Write out only the opening lines of the entries, through the line with "-49,15 +49,16 @@".

*** Opening of RECORDED INFORMATION ***

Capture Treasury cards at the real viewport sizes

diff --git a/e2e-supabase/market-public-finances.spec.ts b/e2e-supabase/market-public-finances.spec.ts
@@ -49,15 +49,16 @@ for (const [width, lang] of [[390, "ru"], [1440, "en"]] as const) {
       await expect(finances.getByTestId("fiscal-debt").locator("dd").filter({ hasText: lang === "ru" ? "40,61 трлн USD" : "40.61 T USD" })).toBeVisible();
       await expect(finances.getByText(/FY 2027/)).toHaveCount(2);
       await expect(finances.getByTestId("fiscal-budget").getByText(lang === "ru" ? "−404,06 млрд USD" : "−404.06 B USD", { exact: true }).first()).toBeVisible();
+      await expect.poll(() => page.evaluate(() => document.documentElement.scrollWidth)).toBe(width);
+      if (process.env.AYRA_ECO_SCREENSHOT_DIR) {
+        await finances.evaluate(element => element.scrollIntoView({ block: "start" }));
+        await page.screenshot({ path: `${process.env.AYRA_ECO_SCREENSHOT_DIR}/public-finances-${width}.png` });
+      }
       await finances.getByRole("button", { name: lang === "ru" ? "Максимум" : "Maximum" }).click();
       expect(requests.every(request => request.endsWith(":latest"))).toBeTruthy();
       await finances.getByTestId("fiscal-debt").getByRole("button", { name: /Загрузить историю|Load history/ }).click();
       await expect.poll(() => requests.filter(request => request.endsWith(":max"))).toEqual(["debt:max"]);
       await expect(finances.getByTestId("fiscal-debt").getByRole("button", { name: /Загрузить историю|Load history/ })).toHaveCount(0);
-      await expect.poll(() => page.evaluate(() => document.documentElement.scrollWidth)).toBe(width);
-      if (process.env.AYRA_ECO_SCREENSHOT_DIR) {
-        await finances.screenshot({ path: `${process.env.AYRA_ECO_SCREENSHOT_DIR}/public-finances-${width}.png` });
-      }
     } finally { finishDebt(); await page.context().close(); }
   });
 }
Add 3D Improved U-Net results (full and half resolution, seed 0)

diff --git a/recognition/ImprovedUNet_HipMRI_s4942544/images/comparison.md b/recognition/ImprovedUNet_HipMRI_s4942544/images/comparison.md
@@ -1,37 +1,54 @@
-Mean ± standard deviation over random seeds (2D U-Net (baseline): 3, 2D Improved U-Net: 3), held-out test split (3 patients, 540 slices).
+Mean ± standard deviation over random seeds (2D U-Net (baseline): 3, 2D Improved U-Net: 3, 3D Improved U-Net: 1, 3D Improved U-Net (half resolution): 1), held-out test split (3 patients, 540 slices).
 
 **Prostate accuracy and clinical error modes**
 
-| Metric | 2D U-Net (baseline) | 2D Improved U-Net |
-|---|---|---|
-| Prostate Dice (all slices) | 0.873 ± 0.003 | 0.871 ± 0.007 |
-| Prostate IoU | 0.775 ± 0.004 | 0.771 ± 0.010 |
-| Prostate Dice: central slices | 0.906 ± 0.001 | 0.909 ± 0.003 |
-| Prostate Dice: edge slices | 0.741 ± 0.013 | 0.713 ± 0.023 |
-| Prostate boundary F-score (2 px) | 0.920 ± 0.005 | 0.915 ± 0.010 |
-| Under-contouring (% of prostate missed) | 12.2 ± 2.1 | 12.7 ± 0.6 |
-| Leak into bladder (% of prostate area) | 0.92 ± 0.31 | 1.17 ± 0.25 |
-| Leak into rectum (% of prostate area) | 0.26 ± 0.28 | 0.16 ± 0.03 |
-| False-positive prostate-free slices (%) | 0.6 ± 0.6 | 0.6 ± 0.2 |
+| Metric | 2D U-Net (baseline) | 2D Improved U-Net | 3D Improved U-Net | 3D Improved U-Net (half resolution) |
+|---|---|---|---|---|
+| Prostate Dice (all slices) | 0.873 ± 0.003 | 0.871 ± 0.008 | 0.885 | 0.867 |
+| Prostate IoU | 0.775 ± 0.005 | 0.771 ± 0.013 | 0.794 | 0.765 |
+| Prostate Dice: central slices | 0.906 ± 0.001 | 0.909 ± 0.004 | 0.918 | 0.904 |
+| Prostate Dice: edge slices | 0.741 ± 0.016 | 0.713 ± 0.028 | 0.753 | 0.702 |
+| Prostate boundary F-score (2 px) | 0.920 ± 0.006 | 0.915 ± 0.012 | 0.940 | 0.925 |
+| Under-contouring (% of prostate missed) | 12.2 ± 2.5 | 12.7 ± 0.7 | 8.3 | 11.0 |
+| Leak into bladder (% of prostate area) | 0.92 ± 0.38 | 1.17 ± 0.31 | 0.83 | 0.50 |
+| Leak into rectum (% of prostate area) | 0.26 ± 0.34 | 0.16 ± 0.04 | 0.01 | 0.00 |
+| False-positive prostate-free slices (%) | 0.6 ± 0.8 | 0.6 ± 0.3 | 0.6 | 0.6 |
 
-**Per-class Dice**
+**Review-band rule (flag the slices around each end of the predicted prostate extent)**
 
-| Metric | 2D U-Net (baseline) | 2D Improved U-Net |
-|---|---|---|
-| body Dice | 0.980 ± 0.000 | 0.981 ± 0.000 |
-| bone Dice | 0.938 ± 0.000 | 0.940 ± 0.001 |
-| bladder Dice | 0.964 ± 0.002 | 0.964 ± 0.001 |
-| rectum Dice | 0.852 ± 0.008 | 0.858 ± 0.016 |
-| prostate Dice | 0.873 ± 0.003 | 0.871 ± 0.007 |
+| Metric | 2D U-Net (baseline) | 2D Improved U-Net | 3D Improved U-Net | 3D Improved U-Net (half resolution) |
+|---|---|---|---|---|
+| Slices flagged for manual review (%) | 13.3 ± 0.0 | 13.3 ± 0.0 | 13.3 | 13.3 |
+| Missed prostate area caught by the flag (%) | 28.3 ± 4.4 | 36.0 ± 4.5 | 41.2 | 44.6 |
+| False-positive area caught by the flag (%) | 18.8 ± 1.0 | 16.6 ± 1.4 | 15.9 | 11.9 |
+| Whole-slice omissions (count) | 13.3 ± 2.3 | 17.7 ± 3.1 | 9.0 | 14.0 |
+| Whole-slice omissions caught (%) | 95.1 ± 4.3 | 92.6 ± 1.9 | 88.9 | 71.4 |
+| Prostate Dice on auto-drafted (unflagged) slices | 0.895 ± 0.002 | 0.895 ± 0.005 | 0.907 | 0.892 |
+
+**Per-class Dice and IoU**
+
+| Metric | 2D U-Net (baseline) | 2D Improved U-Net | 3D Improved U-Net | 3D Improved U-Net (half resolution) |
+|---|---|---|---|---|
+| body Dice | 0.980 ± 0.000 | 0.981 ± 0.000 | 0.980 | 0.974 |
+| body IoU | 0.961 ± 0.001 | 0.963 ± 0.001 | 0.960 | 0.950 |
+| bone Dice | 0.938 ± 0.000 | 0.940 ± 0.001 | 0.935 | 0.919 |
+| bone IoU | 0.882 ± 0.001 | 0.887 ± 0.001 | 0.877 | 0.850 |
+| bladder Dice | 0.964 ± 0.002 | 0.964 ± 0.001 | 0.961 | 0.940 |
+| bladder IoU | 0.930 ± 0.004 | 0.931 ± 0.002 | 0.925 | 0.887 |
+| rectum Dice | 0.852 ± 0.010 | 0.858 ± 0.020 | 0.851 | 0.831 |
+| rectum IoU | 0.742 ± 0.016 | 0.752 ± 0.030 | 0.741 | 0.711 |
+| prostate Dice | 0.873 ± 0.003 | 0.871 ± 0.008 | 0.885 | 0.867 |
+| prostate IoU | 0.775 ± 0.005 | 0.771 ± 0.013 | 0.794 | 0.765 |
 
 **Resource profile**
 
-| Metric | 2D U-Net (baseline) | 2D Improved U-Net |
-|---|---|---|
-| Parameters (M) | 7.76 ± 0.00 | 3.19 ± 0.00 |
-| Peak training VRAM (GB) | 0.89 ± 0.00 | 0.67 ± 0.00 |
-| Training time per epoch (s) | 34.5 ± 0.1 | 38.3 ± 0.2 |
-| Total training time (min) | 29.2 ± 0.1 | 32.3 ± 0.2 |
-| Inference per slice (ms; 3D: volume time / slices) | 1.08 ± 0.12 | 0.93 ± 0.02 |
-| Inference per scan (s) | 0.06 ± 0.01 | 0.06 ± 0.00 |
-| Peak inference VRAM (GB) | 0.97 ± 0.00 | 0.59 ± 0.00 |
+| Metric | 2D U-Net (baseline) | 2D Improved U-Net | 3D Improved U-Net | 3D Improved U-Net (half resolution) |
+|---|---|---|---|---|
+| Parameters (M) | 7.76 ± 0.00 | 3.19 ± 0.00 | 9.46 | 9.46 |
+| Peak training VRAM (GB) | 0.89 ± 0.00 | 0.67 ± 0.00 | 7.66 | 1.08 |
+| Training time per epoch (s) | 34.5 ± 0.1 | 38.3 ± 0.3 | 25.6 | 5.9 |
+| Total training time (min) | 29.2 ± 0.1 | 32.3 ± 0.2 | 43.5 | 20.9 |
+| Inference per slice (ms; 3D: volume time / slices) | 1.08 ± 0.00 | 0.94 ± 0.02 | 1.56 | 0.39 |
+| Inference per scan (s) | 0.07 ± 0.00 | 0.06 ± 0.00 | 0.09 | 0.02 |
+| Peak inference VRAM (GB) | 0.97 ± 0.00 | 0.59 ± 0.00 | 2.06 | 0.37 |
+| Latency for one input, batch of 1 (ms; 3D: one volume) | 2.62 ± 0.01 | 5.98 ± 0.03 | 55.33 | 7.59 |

*** Close of RECORDED INFORMATION ***

### [REPLY TO THE EXERCISE]
Capture Treasury cards at the real viewport sizes

diff --git a/e2e-supabase/market-public-finances.spec.ts b/e2e-supabase/market-public-finances.spec.ts
@@ -49,15 +49,16 @@ for (const [width, lang] of [[390, "ru"], [1440, "en"]] as const) {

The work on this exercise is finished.